The number of initial unemployment claims filed in Pennsylvania the week ending Nov. 28 was down 3,281 from the previous week, according to data released Thursday by the U.S. Department of Labor.
First-time claims were at 23,702, down from 26,983 the week of Nov. 21, according to the numbers.
Pennsylvania’s unemployment rate was 5.3 percent the week ending Nov. 14, which are the last numbers available and 305,942 Pennsylvania residents were out of work, compared to 212,096 last year.
However, Pennsylvania is rebounding faster than most states, according to WalletHub, which ranks the Keystone State as fifth in a recent study.
The unemployment rate has been a useful tool in measuring employment losses during the pandemic, according to Paul Harrington, Ph.D., professor of labor markets and policy at Drexel University.
“To see unemployment insurance claims rise by 13 million in two weeks was stunning – and important insofar as these results set the stage for a very rapid response to a collapse in the US labor market,” Harrington said. “I suspect that most observers keep a very close watch on the weekly unemployment insurance claims report – it has been an essential and timely indicator of the economic impact of the shutdown on Main Street America.”
The number of Pennsylvanians receiving Pandemic Unemployment Assistance (PUA) also declined or the week of Nov. 28 from 15,879 the week before to 13,051.
PUA was established for independent contractors who normally don’t qualify for unemployment insurance and is funded through the Coronavirus Aid, Relief and Economic Security Act. The program’s funding runs out the week of Dec. 26. Congress is negotiating another stimulus package but it is not clear if it includes unemployment benefits or when it will pass.

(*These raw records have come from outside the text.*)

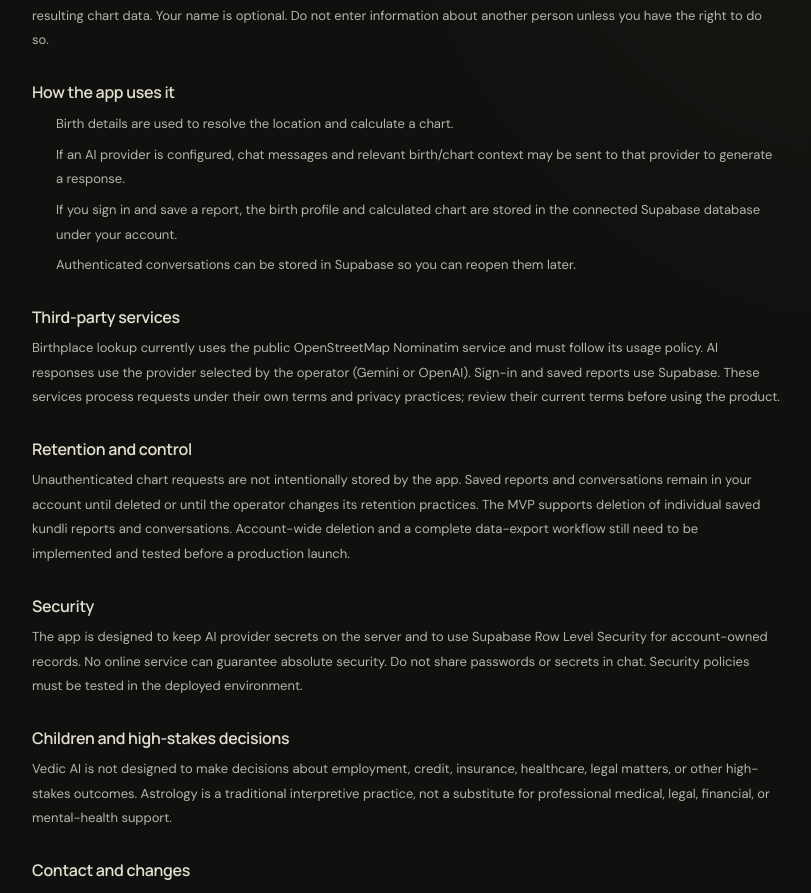
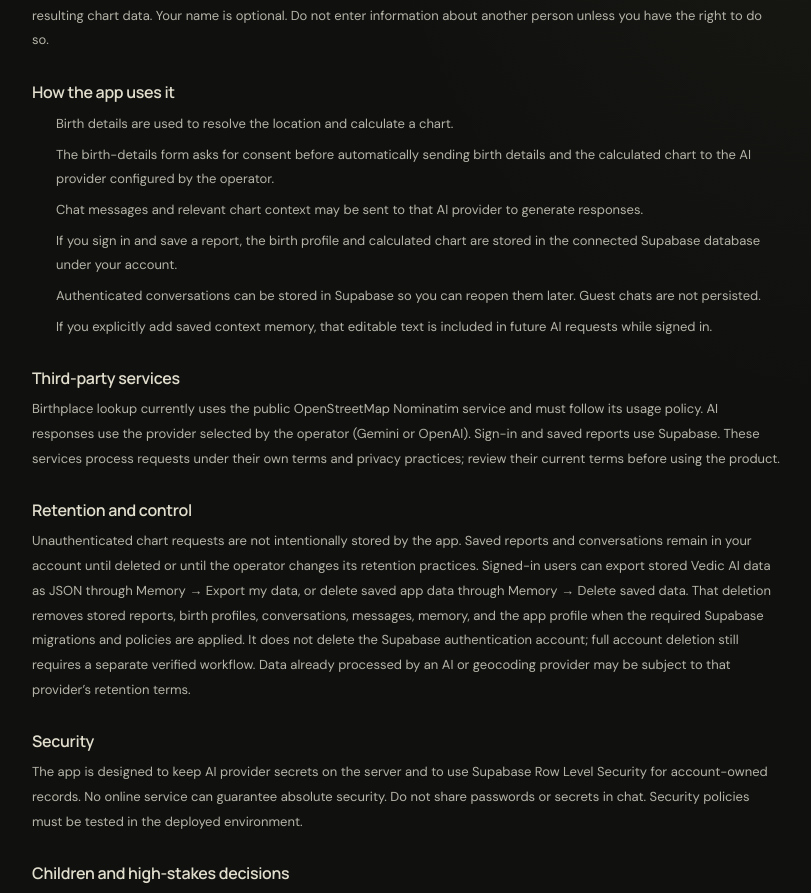
Before and after one commit to Yashpal568/vedic-ai, a Next.js app: page /privacy in a window 1280 px wide. Shown: the part 408-1301 px from the top of the page, without its empty margins (234-1045 px from the left). Built offline with nearby package versions, Linux system fonts and the light colour scheme.

Commit message:
docs: update privacy notice for AI consent, memory, export and deletion

```diff
--- a/app/privacy/page.tsx
+++ b/app/privacy/page.tsx
@@ -12,9 +12,9 @@ export default function PrivacyPage() {
     <article className="legal-content"><div className="eyebrow"><span className="eyebrow-line"/> YOUR DATA, YOUR CHOICE</div><h1>Privacy <span>policy.</span></h1><p className="legal-updated">Last updated: 24 October 2026 · MVP policy draft</p>
       <p>Vedic AI is an early-stage Vedic astrology web application. This page explains the data practices intended for the current MVP. Before a public commercial launch, the operator should review and adapt this policy to the actual hosting region, applicable law, vendor contracts, and support contact details.</p>
       <h2>Information you provide</h2><p>When you create a chart, the app processes your birth date, local birth time, birthplace, coordinates, timezone, and the resulting chart data. Your name is optional. Do not enter information about another person unless you have the right to do so.</p>
-      <h2>How the app uses it</h2><ul><li>Birth details are used to resolve the location and calculate a chart.</li><li>If an AI provider is configured, chat messages and relevant birth/chart context may be sent to that provider to generate a response.</li><li>If you sign in and save a report, the birth profile and calculated chart are stored in the connected Supabase database under your account.</li><li>Authenticated conversations can be stored in Supabase so you can reopen them later.</li></ul>
+      <h2>How the app uses it</h2><ul><li>Birth details are used to resolve the location and calculate a chart.</li><li>The birth-details form asks for consent before automatically sending birth details and the calculated chart to the AI provider configured by the operator.</li><li>Chat messages and relevant chart context may be sent to that AI provider to generate responses.</li><li>If you sign in and save a report, the birth profile and calculated chart are stored in the connected Supabase database under your account.</li><li>Authenticated conversations can be stored in Supabase so you can reopen them later. Guest chats are not persisted.</li><li>If you explicitly add saved context memory, that editable text is included in future AI requests while signed in.</li></ul>
       <h2>Third-party services</h2><p>Birthplace lookup currently uses the public OpenStreetMap Nominatim service and must follow its usage policy. AI responses use the provider selected by the operator (Gemini or OpenAI). Sign-in and saved reports use Supabase. These services process requests under their own terms and privacy practices; review their current terms before using the product.</p>
-      <h2>Retention and control</h2><p>Unauthenticated chart requests are not intentionally stored by the app. Saved reports and conversations remain in your account until deleted or until the operator changes its retention practices. The MVP supports deletion of individual saved kundli reports and conversations. Account-wide deletion and a complete data-export workflow still need to be implemented and tested before a production launch.</p>
+      <h2>Retention and control</h2><p>Unauthenticated chart requests are not intentionally stored by the app. Saved reports and conversations remain in your account until deleted or until the operator changes its retention practices. Signed-in users can export stored Vedic AI data as JSON through Memory → Export my data, or delete saved app data through Memory → Delete saved data. That deletion removes stored reports, birth profiles, conversations, messages, memory, and the app profile when the required Supabase migrations and policies are applied. It does not delete the Supabase authentication account; full account deletion still requires a separate verified workflow. Data already processed by an AI or geocoding provider may be subject to that provider’s retention terms.</p>
       <h2>Security</h2><p>The app is designed to keep AI provider secrets on the server and to use Supabase Row Level Security for account-owned records. No online service can guarantee absolute security. Do not share passwords or secrets in chat. Security policies must be tested in the deployed environment.</p>
       <h2>Children and high-stakes decisions</h2><p>Vedic AI is not designed to make decisions about employment, credit, insurance, healthcare, legal matters, or other high-stakes outcomes. Astrology is a traditional interpretive practice, not a substitute for professional medical, legal, financial, or mental-health support.</p>
       <h2>Contact and changes</h2><p>A public contact address and data-controller details have not yet been configured. Before opening the service to the public, add an accountable operator/contact address and an effective process for privacy requests. This draft may change as features and providers are added.</p>
```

Nationally, 712,000 people filed initial unemployment claims for the week ending Nov. 28, according to numbers from the U.S. Department of Labor. The number is down 75,000 from the previous week.
The national unemployment rate for the week ending Nov. 21 was 3.8 percent, according to the DOL.